◆ **ACTION ITEM**
Your answer consists of the lines in the data that contain "version". Copy each of them.

┌─ INPUT MATERIAL

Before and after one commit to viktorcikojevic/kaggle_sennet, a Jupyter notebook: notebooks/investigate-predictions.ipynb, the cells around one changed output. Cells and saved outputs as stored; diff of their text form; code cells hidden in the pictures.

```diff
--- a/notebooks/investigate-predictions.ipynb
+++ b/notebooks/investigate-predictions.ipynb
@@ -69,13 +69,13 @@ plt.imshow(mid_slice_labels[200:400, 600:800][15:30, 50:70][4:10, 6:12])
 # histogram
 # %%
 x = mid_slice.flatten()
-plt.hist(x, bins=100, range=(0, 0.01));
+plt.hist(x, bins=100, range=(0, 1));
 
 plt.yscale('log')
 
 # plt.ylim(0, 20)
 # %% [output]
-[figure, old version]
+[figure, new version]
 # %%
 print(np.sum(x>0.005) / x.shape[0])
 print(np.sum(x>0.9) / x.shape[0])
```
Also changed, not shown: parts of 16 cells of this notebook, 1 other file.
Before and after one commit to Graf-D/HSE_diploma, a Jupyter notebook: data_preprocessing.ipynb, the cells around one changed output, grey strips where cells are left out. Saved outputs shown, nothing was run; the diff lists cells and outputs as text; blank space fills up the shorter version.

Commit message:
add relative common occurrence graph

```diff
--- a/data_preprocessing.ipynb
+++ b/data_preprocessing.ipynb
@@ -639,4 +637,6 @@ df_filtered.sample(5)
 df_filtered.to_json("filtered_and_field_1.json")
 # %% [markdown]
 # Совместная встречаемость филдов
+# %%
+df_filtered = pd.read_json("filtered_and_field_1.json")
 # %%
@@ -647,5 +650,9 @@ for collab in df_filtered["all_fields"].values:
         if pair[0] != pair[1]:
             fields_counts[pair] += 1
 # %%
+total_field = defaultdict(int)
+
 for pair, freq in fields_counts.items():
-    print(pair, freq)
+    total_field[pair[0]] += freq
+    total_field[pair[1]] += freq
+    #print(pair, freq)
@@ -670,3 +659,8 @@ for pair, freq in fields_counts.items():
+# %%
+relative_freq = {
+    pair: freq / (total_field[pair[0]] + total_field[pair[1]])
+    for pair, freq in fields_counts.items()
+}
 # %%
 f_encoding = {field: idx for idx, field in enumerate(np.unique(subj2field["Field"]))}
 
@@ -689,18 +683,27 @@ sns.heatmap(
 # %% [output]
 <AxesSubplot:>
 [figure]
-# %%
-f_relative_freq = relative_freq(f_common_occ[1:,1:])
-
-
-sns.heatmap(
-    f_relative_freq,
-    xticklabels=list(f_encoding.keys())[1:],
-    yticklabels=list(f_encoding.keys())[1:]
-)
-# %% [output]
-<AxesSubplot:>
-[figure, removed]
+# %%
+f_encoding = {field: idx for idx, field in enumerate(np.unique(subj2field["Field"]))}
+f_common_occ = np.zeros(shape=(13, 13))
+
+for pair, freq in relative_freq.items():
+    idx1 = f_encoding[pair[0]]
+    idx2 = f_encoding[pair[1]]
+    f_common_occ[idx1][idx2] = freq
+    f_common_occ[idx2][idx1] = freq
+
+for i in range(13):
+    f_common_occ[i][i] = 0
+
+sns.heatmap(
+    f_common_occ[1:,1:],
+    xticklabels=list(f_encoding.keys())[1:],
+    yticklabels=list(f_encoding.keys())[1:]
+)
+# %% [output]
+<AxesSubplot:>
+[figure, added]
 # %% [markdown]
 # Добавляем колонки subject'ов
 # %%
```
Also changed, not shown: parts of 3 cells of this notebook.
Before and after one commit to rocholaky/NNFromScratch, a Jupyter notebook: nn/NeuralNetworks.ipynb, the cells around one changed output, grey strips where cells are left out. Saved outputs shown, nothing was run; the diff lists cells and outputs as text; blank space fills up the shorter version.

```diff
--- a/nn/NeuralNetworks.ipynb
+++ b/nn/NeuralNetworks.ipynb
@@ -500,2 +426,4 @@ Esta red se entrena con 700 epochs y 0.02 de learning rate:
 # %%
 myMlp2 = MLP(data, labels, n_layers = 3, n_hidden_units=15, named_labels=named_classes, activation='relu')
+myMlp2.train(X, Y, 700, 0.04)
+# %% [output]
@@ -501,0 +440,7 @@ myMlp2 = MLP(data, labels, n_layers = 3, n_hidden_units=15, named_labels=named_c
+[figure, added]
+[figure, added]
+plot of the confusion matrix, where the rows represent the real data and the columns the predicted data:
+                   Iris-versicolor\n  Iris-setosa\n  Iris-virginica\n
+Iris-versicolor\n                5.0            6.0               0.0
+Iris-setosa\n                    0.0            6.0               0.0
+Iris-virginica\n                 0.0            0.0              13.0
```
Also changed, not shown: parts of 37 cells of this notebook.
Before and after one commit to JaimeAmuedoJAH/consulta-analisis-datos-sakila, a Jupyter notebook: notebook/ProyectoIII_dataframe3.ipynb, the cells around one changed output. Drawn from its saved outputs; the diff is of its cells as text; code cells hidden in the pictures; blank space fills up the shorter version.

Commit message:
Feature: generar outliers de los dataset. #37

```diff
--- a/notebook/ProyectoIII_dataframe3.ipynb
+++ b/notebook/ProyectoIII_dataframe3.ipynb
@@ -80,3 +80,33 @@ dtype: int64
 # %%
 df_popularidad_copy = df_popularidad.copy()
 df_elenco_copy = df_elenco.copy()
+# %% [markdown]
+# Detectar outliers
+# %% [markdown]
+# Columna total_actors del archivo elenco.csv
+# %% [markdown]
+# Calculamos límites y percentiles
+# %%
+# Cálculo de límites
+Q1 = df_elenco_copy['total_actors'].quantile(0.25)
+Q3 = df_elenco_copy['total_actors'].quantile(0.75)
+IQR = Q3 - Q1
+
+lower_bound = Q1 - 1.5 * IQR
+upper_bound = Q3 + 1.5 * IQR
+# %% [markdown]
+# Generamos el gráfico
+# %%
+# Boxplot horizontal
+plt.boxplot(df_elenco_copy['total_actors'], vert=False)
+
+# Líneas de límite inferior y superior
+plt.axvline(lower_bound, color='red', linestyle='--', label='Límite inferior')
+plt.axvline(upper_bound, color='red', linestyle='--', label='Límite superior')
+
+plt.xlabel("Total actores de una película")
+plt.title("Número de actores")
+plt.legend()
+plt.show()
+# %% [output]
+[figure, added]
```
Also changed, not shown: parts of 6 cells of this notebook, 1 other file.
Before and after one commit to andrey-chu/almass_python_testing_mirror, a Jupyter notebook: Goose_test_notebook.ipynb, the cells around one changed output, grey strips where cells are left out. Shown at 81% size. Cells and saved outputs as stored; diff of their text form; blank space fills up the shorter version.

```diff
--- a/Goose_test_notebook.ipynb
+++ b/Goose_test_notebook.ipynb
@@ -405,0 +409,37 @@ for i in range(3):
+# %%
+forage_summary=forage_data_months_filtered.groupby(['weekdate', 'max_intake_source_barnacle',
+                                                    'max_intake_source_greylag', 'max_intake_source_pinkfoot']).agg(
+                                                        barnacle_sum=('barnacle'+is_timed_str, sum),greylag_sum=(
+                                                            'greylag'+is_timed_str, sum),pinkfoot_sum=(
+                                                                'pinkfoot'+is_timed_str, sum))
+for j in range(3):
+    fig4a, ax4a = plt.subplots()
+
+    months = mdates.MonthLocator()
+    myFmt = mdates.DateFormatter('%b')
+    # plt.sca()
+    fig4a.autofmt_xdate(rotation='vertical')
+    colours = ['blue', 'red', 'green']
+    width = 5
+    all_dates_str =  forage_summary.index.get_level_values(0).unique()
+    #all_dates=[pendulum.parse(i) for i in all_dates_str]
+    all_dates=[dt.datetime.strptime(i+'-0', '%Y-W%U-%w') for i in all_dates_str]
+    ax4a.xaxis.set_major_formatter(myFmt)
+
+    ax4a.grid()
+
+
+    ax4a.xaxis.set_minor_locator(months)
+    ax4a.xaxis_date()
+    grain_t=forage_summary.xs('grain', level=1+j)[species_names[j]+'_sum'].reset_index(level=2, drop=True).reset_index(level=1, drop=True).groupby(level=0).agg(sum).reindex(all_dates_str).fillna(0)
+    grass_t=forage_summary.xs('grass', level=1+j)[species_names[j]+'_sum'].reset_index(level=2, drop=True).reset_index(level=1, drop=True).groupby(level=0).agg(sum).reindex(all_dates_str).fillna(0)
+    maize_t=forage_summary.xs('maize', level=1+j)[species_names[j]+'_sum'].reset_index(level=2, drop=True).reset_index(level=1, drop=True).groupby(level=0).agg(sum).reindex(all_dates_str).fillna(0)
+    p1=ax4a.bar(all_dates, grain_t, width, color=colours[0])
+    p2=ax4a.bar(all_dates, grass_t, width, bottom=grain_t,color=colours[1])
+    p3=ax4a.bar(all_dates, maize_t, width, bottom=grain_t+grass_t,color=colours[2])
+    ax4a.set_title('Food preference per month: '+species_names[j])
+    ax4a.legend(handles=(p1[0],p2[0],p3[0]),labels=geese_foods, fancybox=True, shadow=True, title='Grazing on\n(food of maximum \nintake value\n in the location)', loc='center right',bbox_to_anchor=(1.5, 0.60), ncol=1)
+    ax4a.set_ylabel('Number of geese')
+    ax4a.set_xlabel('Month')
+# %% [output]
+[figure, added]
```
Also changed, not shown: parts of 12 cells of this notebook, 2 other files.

└─

◆ **RESULT OF THE TASK**
-[figure, old version]
+[figure, new version]
Before and after one commit to Graf-D/HSE_diploma, a Jupyter notebook: data_preprocessing.ipynb, the cells around one changed output, grey strips where cells are left out. Saved outputs shown, nothing was run; the diff lists cells and outputs as text; blank space fills up the shorter version.
Before and after one commit to rocholaky/NNFromScratch, a Jupyter notebook: nn/NeuralNetworks.ipynb, the cells around one changed output, grey strips where cells are left out. Saved outputs shown, nothing was run; the diff lists cells and outputs as text; blank space fills up the shorter version.
Before and after one commit to JaimeAmuedoJAH/consulta-analisis-datos-sakila, a Jupyter notebook: notebook/ProyectoIII_dataframe3.ipynb, the cells around one changed output. Drawn from its saved outputs; the diff is of its cells as text; code cells hidden in the pictures; blank space fills up the shorter version.
Before and after one commit to andrey-chu/almass_python_testing_mirror, a Jupyter notebook: Goose_test_notebook.ipynb, the cells around one changed output, grey strips where cells are left out. Shown at 81% size. Cells and saved outputs as stored; diff of their text form; blank space fills up the shorter version.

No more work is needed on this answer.